Review: 'Pretend It's a City' celebrates wit of Fran Lebowitz

Martin Scorsese delights in fellow New Yorker's caustic observations

Tom Long
Special to The Detroit News

“Pretend It’s a City,” Martin Scorsese’s six-part documentary appreciation of Fran Lebowitz, is more than merely delightful, although it’s certainly that. It’s also something of a historical document.

First, who’s Fran Lebowitz? She was a witty writer in the '70s and '80s who became a pop culture fixture in New York City. She’s hardly written anything since the '90s but has become famous for her frank, cutting wit on talk shows and in speaking engagements. Basically she makes her living mouthing off and she’s really good at it.

Fran Lebowitz in "Pretend It's a City."

The show, broken into half-hour episodes, is ostensibly about Lebowitz’s relationship with New York, where she’s lived for the past five decades, although she spouts off on pretty much anything. Still, it’s anchored in the city and shot before the current pandemic. In many ways it’s referring to New York in Before Times.

At age 70 Lebowitz Is also somewhat Before Times. She recalls things — movie theaters advertising air conditioning, cars without seat belts, people smoking-smoking-smoking — only a baby boomer would. “When we were little children there were no seat belts in cars. Where did we sit? In the front seat on the laps of our smoking mothers,” she says. It’s doubtful many people under age 50 remember such a world.

Scorsese’s camera follows Lebowitz as she trudges about the city, looking askance at nearly everyone and everything. “I always used to be easily annoyed but now I’m just in a constant state of rage,” she explains. There are excerpts from talk shows and live appearances where she expounds on everything from sports (she hates them) to transportation (“It would take one subway ride for the Dalai Lama to turn into a lunatic raging person”).

It’s obvious Scorsese adores her. “Bad habits can kill you but your good habits won’t save you,” Lebowitz says. But there’s a twinkle behind her fatalistic wit. It’s easy to see why Scorsese wanted to put her time in a cinematic bottle.

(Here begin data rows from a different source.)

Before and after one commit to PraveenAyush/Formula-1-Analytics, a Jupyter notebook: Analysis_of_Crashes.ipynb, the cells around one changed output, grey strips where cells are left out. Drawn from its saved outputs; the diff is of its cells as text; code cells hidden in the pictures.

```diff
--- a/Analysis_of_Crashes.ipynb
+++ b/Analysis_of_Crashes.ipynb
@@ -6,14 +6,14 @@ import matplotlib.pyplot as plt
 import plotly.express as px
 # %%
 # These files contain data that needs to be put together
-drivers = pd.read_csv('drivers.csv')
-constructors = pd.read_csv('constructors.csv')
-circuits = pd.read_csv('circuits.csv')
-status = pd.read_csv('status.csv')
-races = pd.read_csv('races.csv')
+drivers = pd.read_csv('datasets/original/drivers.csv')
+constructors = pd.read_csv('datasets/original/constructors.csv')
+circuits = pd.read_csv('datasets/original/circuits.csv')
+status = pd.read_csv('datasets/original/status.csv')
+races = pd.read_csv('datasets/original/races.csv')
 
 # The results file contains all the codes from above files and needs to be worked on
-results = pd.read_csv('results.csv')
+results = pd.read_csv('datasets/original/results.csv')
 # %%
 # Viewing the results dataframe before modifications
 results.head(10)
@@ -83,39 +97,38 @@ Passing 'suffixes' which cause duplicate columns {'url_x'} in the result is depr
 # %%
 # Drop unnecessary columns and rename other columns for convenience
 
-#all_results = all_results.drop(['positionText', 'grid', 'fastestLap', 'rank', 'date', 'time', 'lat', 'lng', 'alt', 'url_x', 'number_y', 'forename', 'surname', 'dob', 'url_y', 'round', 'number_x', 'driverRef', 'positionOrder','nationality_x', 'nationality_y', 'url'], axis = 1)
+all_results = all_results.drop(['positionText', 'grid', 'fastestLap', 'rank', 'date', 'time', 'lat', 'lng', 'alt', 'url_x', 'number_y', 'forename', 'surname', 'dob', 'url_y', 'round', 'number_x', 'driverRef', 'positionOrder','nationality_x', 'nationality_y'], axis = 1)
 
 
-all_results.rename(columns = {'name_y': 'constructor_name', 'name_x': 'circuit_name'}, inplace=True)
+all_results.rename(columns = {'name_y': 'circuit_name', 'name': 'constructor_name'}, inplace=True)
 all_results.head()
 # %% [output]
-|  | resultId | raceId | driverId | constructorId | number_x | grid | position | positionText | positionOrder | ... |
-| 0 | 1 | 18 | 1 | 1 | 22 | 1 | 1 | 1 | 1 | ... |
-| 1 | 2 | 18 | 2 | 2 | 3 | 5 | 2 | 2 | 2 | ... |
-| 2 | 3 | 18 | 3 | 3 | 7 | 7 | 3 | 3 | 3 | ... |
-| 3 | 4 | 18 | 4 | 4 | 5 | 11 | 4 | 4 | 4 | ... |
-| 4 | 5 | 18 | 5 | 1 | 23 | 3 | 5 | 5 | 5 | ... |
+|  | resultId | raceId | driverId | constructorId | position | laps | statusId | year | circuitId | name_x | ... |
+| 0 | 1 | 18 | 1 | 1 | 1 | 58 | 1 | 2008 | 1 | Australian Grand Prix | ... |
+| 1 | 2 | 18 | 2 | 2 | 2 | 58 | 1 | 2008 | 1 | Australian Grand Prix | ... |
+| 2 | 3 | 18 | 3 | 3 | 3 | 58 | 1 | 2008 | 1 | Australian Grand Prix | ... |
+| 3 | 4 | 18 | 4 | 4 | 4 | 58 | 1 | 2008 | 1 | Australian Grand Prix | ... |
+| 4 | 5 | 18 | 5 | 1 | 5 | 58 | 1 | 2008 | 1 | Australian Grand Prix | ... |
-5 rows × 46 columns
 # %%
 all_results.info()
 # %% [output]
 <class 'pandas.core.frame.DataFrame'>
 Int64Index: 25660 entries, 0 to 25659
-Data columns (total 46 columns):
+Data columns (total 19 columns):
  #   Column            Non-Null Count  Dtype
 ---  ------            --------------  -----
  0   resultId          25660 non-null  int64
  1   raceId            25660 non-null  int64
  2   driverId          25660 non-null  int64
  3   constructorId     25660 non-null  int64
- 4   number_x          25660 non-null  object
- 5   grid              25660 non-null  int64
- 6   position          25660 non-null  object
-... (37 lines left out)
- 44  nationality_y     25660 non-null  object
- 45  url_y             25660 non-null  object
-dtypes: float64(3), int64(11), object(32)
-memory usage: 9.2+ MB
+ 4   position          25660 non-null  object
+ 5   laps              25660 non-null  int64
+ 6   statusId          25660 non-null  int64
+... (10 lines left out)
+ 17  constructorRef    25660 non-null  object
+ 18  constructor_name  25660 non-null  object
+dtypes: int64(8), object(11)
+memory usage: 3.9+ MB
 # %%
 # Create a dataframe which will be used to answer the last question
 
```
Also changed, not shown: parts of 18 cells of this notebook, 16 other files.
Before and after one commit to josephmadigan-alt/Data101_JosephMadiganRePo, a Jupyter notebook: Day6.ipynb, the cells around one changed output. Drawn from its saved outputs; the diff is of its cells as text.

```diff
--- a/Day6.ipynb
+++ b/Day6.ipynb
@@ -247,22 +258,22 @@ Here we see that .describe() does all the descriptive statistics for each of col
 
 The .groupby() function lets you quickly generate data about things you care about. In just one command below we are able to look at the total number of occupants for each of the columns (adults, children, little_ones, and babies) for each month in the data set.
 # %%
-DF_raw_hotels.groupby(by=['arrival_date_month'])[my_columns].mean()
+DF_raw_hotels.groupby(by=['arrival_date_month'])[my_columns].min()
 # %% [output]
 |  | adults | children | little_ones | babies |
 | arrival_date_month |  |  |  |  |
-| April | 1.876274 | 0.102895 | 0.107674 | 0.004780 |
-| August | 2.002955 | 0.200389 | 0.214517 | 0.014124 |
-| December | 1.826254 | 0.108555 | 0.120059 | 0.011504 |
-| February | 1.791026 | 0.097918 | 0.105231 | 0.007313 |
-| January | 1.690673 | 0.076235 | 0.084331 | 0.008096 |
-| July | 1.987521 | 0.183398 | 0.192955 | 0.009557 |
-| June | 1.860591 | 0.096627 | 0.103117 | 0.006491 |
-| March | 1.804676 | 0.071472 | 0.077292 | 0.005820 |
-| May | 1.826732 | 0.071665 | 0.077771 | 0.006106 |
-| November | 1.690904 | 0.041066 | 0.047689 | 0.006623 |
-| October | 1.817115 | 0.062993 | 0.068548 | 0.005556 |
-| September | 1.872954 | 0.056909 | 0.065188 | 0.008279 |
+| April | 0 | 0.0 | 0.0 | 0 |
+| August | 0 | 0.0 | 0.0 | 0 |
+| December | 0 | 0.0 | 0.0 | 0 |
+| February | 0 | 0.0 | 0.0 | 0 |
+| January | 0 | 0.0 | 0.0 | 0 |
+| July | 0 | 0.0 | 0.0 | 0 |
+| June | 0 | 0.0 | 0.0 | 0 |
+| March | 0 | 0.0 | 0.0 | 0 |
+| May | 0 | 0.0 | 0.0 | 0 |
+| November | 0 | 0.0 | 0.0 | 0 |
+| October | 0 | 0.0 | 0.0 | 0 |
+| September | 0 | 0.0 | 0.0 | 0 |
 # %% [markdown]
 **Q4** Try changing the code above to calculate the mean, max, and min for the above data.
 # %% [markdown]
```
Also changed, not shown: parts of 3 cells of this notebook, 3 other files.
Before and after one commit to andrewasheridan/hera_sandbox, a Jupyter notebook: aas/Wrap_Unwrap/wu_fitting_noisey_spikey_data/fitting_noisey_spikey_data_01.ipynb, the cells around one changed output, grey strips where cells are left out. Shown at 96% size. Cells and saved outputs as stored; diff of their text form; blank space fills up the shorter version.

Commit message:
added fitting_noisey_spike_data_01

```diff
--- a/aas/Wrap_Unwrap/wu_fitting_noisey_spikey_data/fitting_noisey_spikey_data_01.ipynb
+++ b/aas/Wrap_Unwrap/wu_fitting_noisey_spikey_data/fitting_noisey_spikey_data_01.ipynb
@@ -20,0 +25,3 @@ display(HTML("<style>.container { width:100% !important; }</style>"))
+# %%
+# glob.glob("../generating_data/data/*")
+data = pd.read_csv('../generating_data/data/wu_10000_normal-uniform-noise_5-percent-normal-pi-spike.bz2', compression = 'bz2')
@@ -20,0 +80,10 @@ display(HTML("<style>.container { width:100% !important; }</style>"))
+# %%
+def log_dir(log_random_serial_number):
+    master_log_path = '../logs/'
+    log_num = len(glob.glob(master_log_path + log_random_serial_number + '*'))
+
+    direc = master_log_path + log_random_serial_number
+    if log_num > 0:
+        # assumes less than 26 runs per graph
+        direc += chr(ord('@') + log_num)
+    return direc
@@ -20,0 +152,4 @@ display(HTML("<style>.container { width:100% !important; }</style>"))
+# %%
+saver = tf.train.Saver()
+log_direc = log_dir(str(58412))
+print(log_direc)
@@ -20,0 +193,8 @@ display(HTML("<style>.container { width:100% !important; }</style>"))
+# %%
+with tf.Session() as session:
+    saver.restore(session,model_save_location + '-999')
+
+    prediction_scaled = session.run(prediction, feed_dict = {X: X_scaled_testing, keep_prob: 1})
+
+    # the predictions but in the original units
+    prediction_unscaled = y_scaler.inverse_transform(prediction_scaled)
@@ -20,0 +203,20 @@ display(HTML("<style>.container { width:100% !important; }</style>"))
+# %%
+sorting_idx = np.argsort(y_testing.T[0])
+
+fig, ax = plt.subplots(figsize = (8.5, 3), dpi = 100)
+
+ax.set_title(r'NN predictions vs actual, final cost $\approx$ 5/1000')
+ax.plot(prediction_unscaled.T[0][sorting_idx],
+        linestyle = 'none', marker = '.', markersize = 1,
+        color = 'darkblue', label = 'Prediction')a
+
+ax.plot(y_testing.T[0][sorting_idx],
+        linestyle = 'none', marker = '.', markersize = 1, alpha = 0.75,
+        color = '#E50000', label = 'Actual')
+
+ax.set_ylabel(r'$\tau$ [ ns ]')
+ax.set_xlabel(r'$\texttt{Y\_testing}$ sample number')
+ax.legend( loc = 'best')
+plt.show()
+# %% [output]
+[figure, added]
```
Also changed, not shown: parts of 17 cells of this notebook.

Tom Long is a longtime contributor to The Detroit News. 

'Pretend It’s a City'